┌─ Information shown

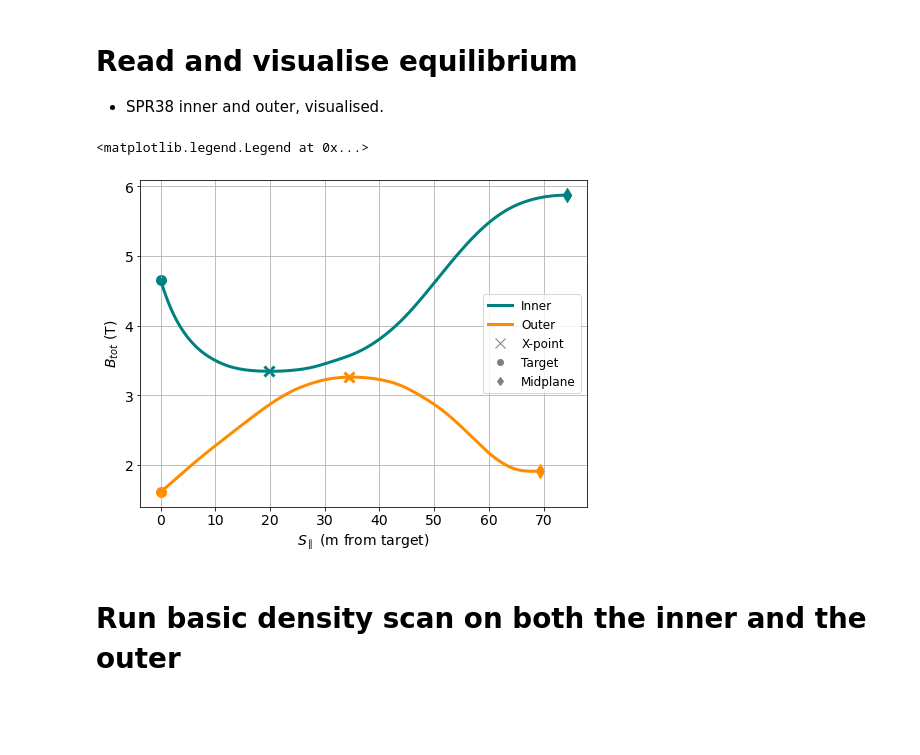
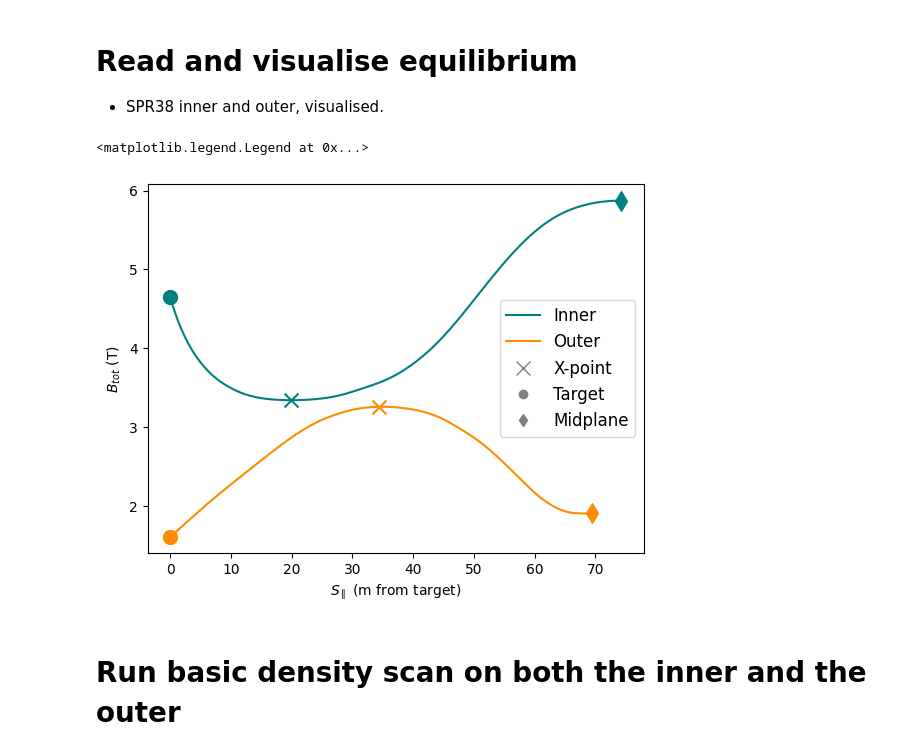
Before and after one commit to FusionDLS/FusionDLS, a Jupyter notebook: Ex. 4 - Front movement sensitivity.ipynb, the cells around one changed output. Saved outputs shown, nothing was run; the diff lists cells and outputs as text; code cells hidden in the pictures; blank space fills up the shorter version.

```diff
--- a/Ex. 4 - Front movement sensitivity.ipynb
+++ b/Ex. 4 - Front movement sensitivity.ipynb
@@ -8,12 +8,15 @@ import os
 import pickle as pkl
 from scipy import interpolate
 import scipy as sp
-set_matplotlib_defaults()
+from LRBv21 import LRBv21
+
 
 %load_ext autoreload
 %autoreload 2
 
 # Here are some useful labels to use for plotting throughout notebook
+colors = ["teal","darkorange","firebrick","limegreen","magenta","cyan","navy"]
+
 store_labels = dict()
 store_labels["cvar"] = {"density" : "$n_{u}\ (m^{-3})$",
                         "power" : "$q_{\parallel}\ (Wm^{-2})$",
@@ -40,32 +43,32 @@ eqb = file_read("eqb_store.pkl")
 data = eqb["SPR38"] # Pick design to use for study
 # %%
 fig, ax = plt.subplots()
-colors = mike_cmap(2)
+
 labels = {"ou":"Outer", "iu":"Inner"}
 size = 100
 
 for i, side in enumerate(["iu", "ou"]):
     d = data[side]
     Xpoint = d["Xpoint"]
     ax.plot(d["S"], d["Btot"], color = colors[i], label = labels[side])
     ax.scatter(d["S"][Xpoint], d["Btot"][Xpoint], color = colors[i], marker = "x", s = size)
     ax.scatter(d["S"][0], d["Btot"][0], color = colors[i], marker = "o", s = size)
     ax.scatter(d["S"][-1], d["Btot"][-1], color = colors[i], marker = "d", s = size)
 
 ax.set_xlabel("$S_{\parallel}$ (m from target)")
 ax.set_ylabel("$B_{tot}$ (T)")
 ax.legend()
 
 h,l = ax.get_legend_handles_labels()
 extra_handles = [
     mpl.lines.Line2D([0], [0], color = "grey", marker = "x", linewidth=0, label = "X-point", markersize = 10),
     mpl.lines.Line2D([0], [0], color = "grey", marker = "o", linewidth=0, label = "Target"),
     mpl.lines.Line2D([0], [0], color = "grey", marker = "d", linewidth=0, label = "Midplane")]
 
 ax.legend(fontsize = 12, handles = h+extra_handles)
 # %% [output]
 <matplotlib.legend.Legend at 0x...>
-[figure, old version]
+[figure, new version]
 # %% [markdown]
 # Run basic density scan on both the inner and the outer
 # %% [markdown]
```
Also changed, not shown: parts of 4 cells of this notebook, 7 other files.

└─

> Required work:
The response should repeat each record precisely and contain no pictures.

> Written response:
Before and after one commit to FusionDLS/FusionDLS, a Jupyter notebook: Ex. 4 - Front movement sensitivity.ipynb, the cells around one changed output. Saved outputs shown, nothing was run; the diff lists cells and outputs as text; code cells hidden in the pictures; blank space fills up the shorter version.

```diff
--- a/Ex. 4 - Front movement sensitivity.ipynb
+++ b/Ex. 4 - Front movement sensitivity.ipynb
@@ -8,12 +8,15 @@ import os
 import pickle as pkl
 from scipy import interpolate
 import scipy as sp
-set_matplotlib_defaults()
+from LRBv21 import LRBv21
+
 
 %load_ext autoreload
 %autoreload 2
 
 # Here are some useful labels to use for plotting throughout notebook
+colors = ["teal","darkorange","firebrick","limegreen","magenta","cyan","navy"]
+
 store_labels = dict()
 store_labels["cvar"] = {"density" : "$n_{u}\ (m^{-3})$",
                         "power" : "$q_{\parallel}\ (Wm^{-2})$",
@@ -40,32 +43,32 @@ eqb = file_read("eqb_store.pkl")
 data = eqb["SPR38"] # Pick design to use for study
 # %%
 fig, ax = plt.subplots()
-colors = mike_cmap(2)
+
 labels = {"ou":"Outer", "iu":"Inner"}
 size = 100
 
 for i, side in enumerate(["iu", "ou"]):
     d = data[side]
     Xpoint = d["Xpoint"]
     ax.plot(d["S"], d["Btot"], color = colors[i], label = labels[side])
     ax.scatter(d["S"][Xpoint], d["Btot"][Xpoint], color = colors[i], marker = "x", s = size)
     ax.scatter(d["S"][0], d["Btot"][0], color = colors[i], marker = "o", s = size)
     ax.scatter(d["S"][-1], d["Btot"][-1], color = colors[i], marker = "d", s = size)
 
 ax.set_xlabel("$S_{\parallel}$ (m from target)")
 ax.set_ylabel("$B_{tot}$ (T)")
 ax.legend()
 
 h,l = ax.get_legend_handles_labels()
 extra_handles = [
     mpl.lines.Line2D([0], [0], color = "grey", marker = "x", linewidth=0, label = "X-point", markersize = 10),
     mpl.lines.Line2D([0], [0], color = "grey", marker = "o", linewidth=0, label = "Target"),
     mpl.lines.Line2D([0], [0], color = "grey", marker = "d", linewidth=0, label = "Midplane")]
 
 ax.legend(fontsize = 12, handles = h+extra_handles)
 # %% [output]
 <matplotlib.legend.Legend at 0x...>
-[figure, old version]
+[figure, new version]
 # %% [markdown]
 # Run basic density scan on both the inner and the outer
 # %% [markdown]
```
Also changed, not shown: parts of 4 cells of this notebook, 7 other files.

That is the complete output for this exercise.